***** DATA LISTING *****

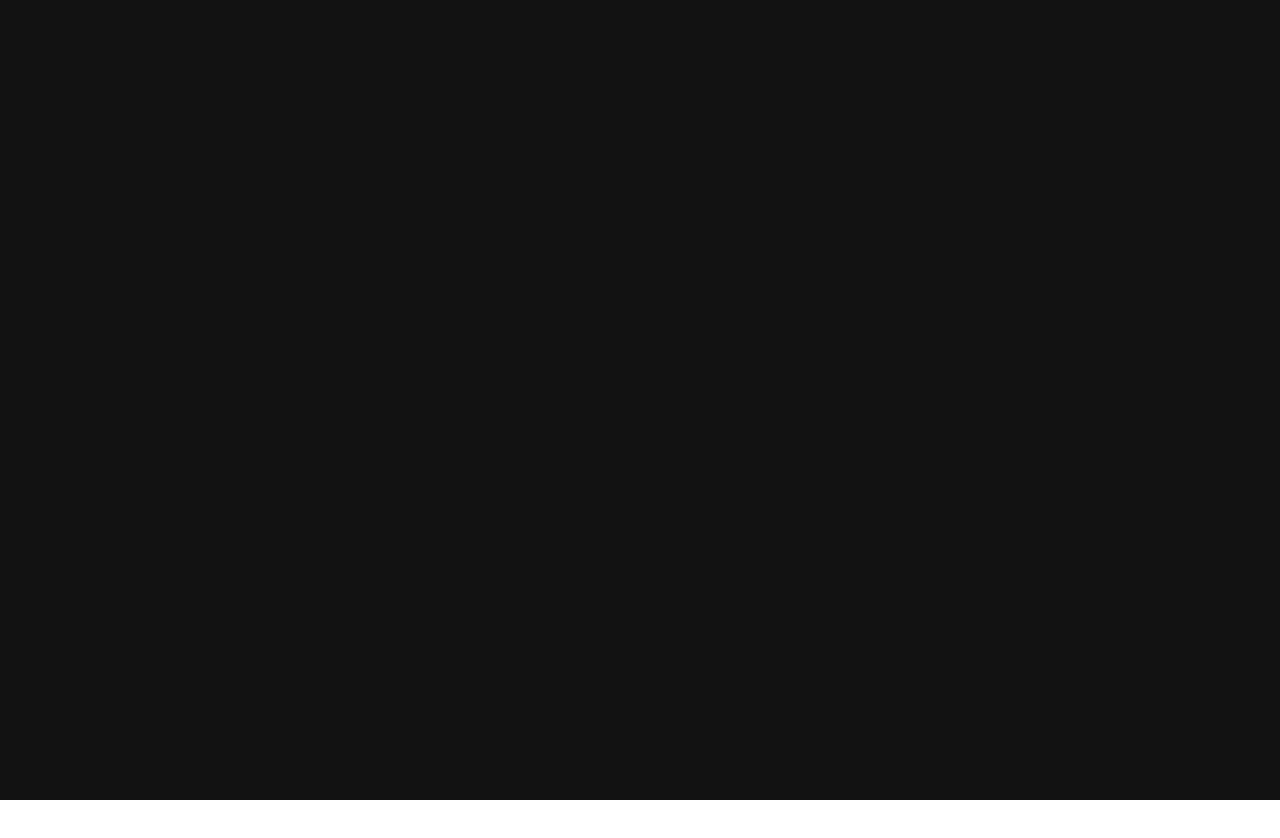
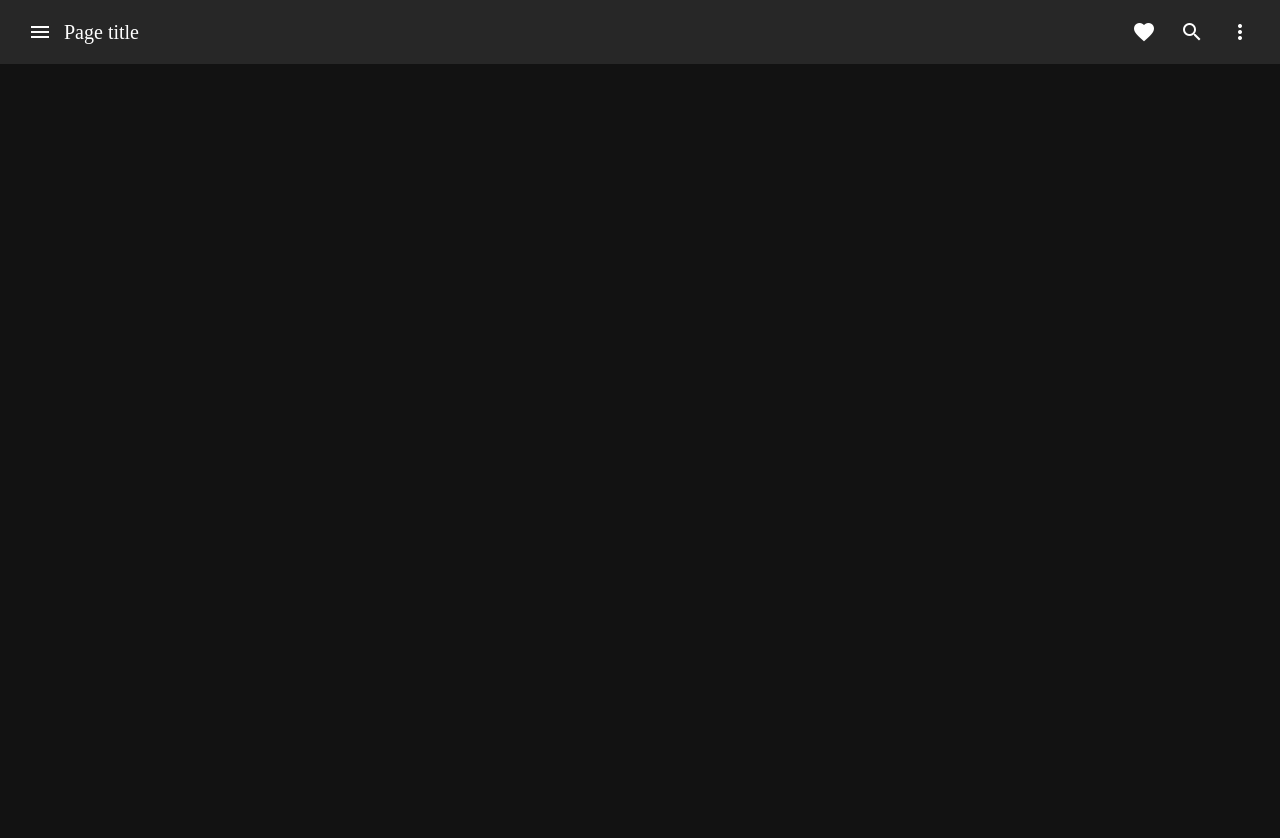
Before and after one commit to Reidond/material-shop, a Vue app: page / in a window 1280 px wide. Shown: the top 838 px of the page. Before the commit the page ends 800 px from the top, so only its background shows below. Built offline with nearby package versions, Linux system fonts and the light colour scheme; a small style sheet from the web is missing.

Commit message:
Add simple layout

```diff
--- a/src/App.vue
+++ b/src/App.vue
@@ -1,5 +1,36 @@
 <template>
-  <v-app> </v-app>
+  <div>
+    <v-app-bar dark :tile="true" :flat="true">
+      <v-app-bar-nav-icon></v-app-bar-nav-icon>
+
+      <v-toolbar-title>Page title</v-toolbar-title>
+
+      <v-spacer></v-spacer>
+
+      <v-btn icon>
+        <v-icon>mdi-heart</v-icon>
+      </v-btn>
+
+      <v-btn icon>
+        <v-icon>mdi-magnify</v-icon>
+      </v-btn>
+
+      <v-menu left bottom>
+        <template v-slot:activator="{ on }">
+          <v-btn icon v-on="on">
+            <v-icon>mdi-dots-vertical</v-icon>
+          </v-btn>
+        </template>
+
+        <v-list>
+          <v-list-item v-for="n in 5" :key="n" @click="() => {}">
+            <v-list-item-title>Option {{ n }}</v-list-item-title>
+          </v-list-item>
+        </v-list>
+      </v-menu>
+    </v-app-bar>
+    <v-app> </v-app>
+  </div>
 </template>
 
 <script>
```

*****

EXERCISE:
Every record above must be printed exactly, except for its images.

ANSWER BOX:
Before and after one commit to Reidond/material-shop, a Vue app: page / in a window 1280 px wide. Shown: the top 838 px of the page. Before the commit the page ends 800 px from the top, so only its background shows below. Built offline with nearby package versions, Linux system fonts and the light colour scheme; a small style sheet from the web is missing.

Commit message:
Add simple layout

```diff
--- a/src/App.vue
+++ b/src/App.vue
@@ -1,5 +1,36 @@
 <template>
-  <v-app> </v-app>
+  <div>
+    <v-app-bar dark :tile="true" :flat="true">
+      <v-app-bar-nav-icon></v-app-bar-nav-icon>
+
+      <v-toolbar-title>Page title</v-toolbar-title>
+
+      <v-spacer></v-spacer>
+
+      <v-btn icon>
+        <v-icon>mdi-heart</v-icon>
+      </v-btn>
+
+      <v-btn icon>
+        <v-icon>mdi-magnify</v-icon>
+      </v-btn>
+
+      <v-menu left bottom>
+        <template v-slot:activator="{ on }">
+          <v-btn icon v-on="on">
+            <v-icon>mdi-dots-vertical</v-icon>
+          </v-btn>
+        </template>
+
+        <v-list>
+          <v-list-item v-for="n in 5" :key="n" @click="() => {}">
+            <v-list-item-title>Option {{ n }}</v-list-item-title>
+          </v-list-item>
+        </v-list>
+      </v-menu>
+    </v-app-bar>
+    <v-app> </v-app>
+  </div>
 </template>
 
 <script>
```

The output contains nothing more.